Archive for food waste

garbage in the air

Posted in pictures, Travel, Wines with tags , , , , , , , , , , on November 6, 2019 by xi'an

As I am flying today to Seoul, for the Fall meeting of the Korean Statistical Society, a somewhat interesting paper in the New York Times about switching to alternatives for airline catering (if not air travel), starting with the figure that a passenger generates on average 1.5kg of waste per flight. And pointing out the conflicting issues in recycling food waste in most countries as they see it as imported waste and potential imported pathogens.and biohazards… While getting rids of plastic items is a tiny step in the right direction, especially because airlines do not sort between different kinds of garbage, a major step would be to avoid replacing them by another disposable item, especially heavier ones. From getting rid of providing food and drink (except water) on short and medium-haul flights to aim at healthy foods that do not require packaging or utensils. Like fruits. And asking passengers to carry their own garbage when leaving the plane could also enhance the realisation of the amount of garbage they thus produced. (On a recent early morning flight between Paris and Birmingham, the plane supposedly could not leave until the late delivery truck had brought croissants and drinks, as if passengers could not have abstained for the 55mn the flight lasted, especially when most of them were sleeping…) Nowadays. I usually travel with a water bottle that I fill before boarding after security and often skip meals on flights, but it invariably proves difficult to ask flight attendants to use my own reusable cup rather than a single-use plastic cup.

Nature tea[dbits]

Posted in Books, pictures, University life, Wines with tags , , , , , , , , , , , , , , , , on February 28, 2019 by xi'an

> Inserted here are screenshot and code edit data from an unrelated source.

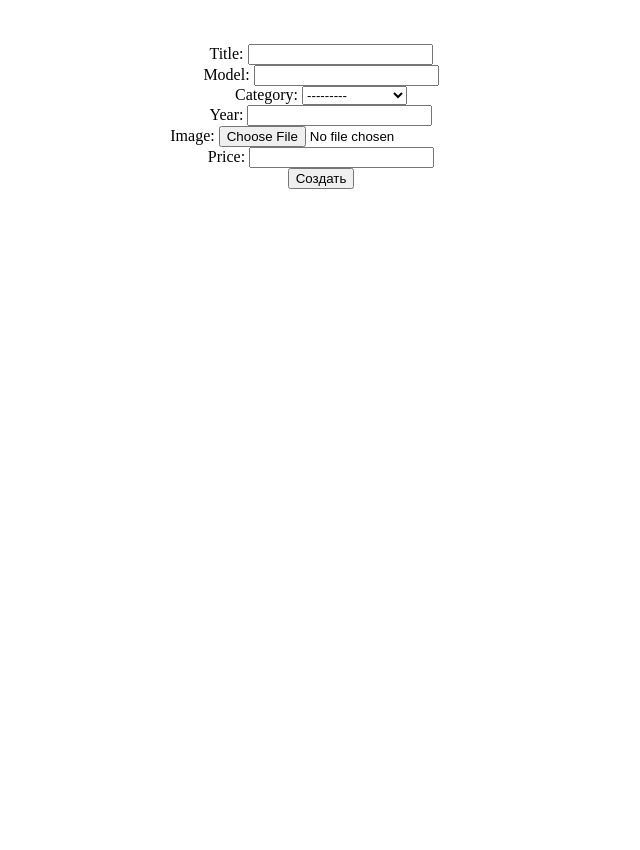
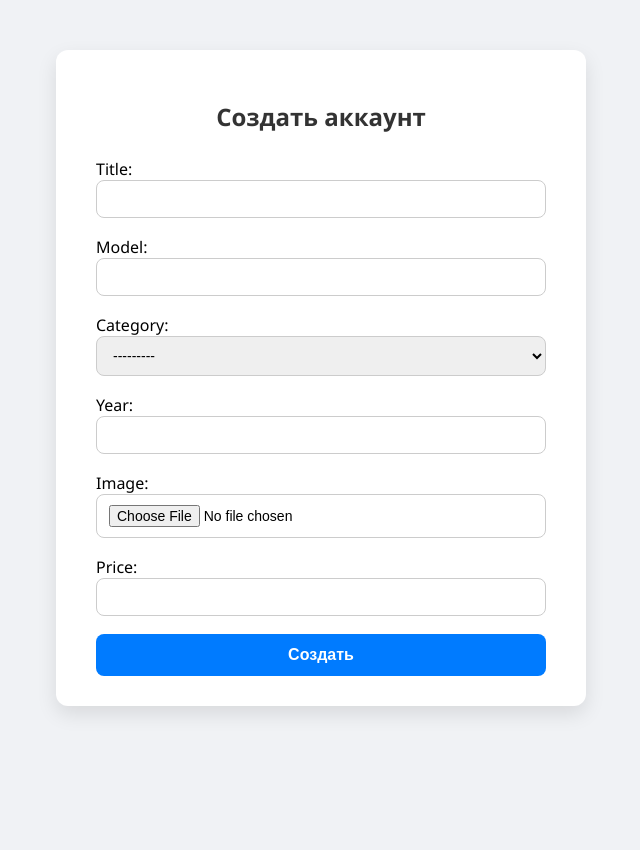
Before and after one commit to Kugimo/CarHolding, a Django app: page /car_create_2/ in a window 1280 px wide. Shown: the whole page, without its empty margins (319-959 px from the left). Before the commit the page ends 189 px from the top, so only its background shows below. Run offline with Django 5.2, Linux system fonts and the light colour scheme; a user stored in the database is signed in; data comes from the database, SQL or seed files in the repository; both versions use the stored data as it was after the commit.

Commit message:
Cosmetic improvements

```diff
--- a/app/templates/app/car_create_2.html
+++ b/app/templates/app/car_create_2.html
@@ -1,22 +1,95 @@
 <!DOCTYPE html>
 <html lang="en">
 <head>
-    <meta charset="UTF-8">
-    <title>Title</title>
+<meta charset="UTF-8">
+<title>Создать</title>
+<style>
+
+body {
+    background-color: #f0f2f5;
+    font-family: 'Segoe UI', Arial, sans-serif;
+    display: flex;
+    justify-content: center;
+    align-items: flex-start;
+    min-height: 100vh;
+    padding-top: 50px;
+    margin: 0;
+}
+
+
+form {
+    background-color: #fff;
+    padding: 30px 40px;
+    border-radius: 12px;
+    box-shadow: 0 8px 20px rgba(0,0,0,0.1);
+    width: 100%;
+    max-width: 450px;
+}
+
+
+h2 {
+    text-align: center;
+    margin-bottom: 25px;
+    color: #333;
+}
+
+
+input, select, textarea {
+    width: 100%;
+    padding: 10px 12px;
+    margin-bottom: 18px;
+    border: 1px solid #ccc;
+    border-radius: 8px;
+    font-size: 14px;
+    transition: 0.3s;
+    box-sizing: border-box;
+}
+
+input:focus, select:focus, textarea:focus {
+    border-color: #007bff;
+    box-shadow: 0 0 6px rgba(0,123,255,0.3);
+    outline: none;
+}
+
+
+button {
+    width: 100%;
+    padding: 12px;
+    background-color: #007bff;
+    color: #fff;
+    font-size: 16px;
+    font-weight: 600;
+    border: none;
+    border-radius: 8px;
+    cursor: pointer;
+    transition: 0.3s;
+}
+
+button:hover {
+    background-color: #0056b3;
+}
+
+
+.errorlist {
+    color: #dc3545;
+    font-size: 12px;
+    margin-top: -12px;
+    margin-bottom: 12px;
+    list-style: none;
+    padding-left: 0;
+}
+</style>
 </head>
 <body>
 
-<br><br>
-<center>
-
 <form method="post" enctype="multipart/form-data">
+    <h2>Создать аккаунт</h2>
     {% csrf_token %}
 
     {{ form }}
 
-    <button type="submit"> Создать </button>
+    <button type="submit">Создать</button>
+</form>
 
-</form>
-</center>
 </body>
 </html>
--- a/app/urls.py
+++ b/app/urls.py
@@ -7,7 +7,7 @@ urlpatterns = [
     path('car_create/', views.car_create_view, name='car_create'),
     path('car_update/<int:car_id>/', views.car_update_view, name='car_update'),
     path('car_delete/<int:car_id>/', views.car_delete_view, name='car_delete'),
-    path('car_create_2/', views.car_create_2, name='car_create'),
+    path('car_create_2/', views.car_create_2, name='car_create_2'),
     path('user_register/', views.user_register_view, name='user_register'),
     path('user_login/', views.user_login_view, name='user_login'),
     path('user_logout/', views.user_logout_view, name='user_logout'),
--- a/app/views.py
+++ b/app/views.py
@@ -46,6 +46,16 @@ def car_create_view(request):
 
 
 def car_update_view(request, car_id):
+    if not request.user.is_authenticated:
+        messages.warning(request, 'Нужно выойти в систему')
+        return redirect("index")
+
+    car = Car.objects.get(id=car_id)
+    if car.user != request.user:
+        messages.warning(request, 'Нельзя менять чужие машины')
+        return redirect("index")
+
+
     categories = Category.objects.all()
     car = Car.objects.get(id=car_id)
 
```
Also changed, not shown: app/templates/app/index.html (+32 -11 lines), app/templates/app/user_login.html (+133 -11 lines), db.sqlite3, media/media/car_images/lanzamiento-bmw-x3-2016-f25-lci.jpg (added), media/media/car_images/photo_2026-01-15_18-44-55_lhybGhz.jpg (added).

A very special issue of Nature (7 February 2019, vol. 556, no. 7742). With an outlook section on tea, plus a few research papers (and ads) on my principal beverage. News about the REF, Elsevier’s and Huawei’s woes with the University of California, the dangerous weakening of Title IX by the Trump administration, and a long report on the statistical analysis of Hurricane Maria deaths, involving mostly epidemiologists, but also Patrick Ball who took part in our Bayes for Good workshop at CIRM. Plus China’s food crisis and ways to reduce cropland losses and food waste. Concerning the tea part(y), a philogenetic study of different samples led to the theory that tea was domesticated thrice, twice in Yunnan (China) and once in Assam (India), with a divergence estimated at more than twenty thousand years ago. Another article on Pu-Ehr, with the potential impacts of climate change on this very unique tea. With a further remark that higher altitudes increase the anti-oxydant level of tea… And a fascinating description of agro-forestry where tea and vegetables are grown in a forest that regulates sun exposure, moisture evaporation, and soil nutrients.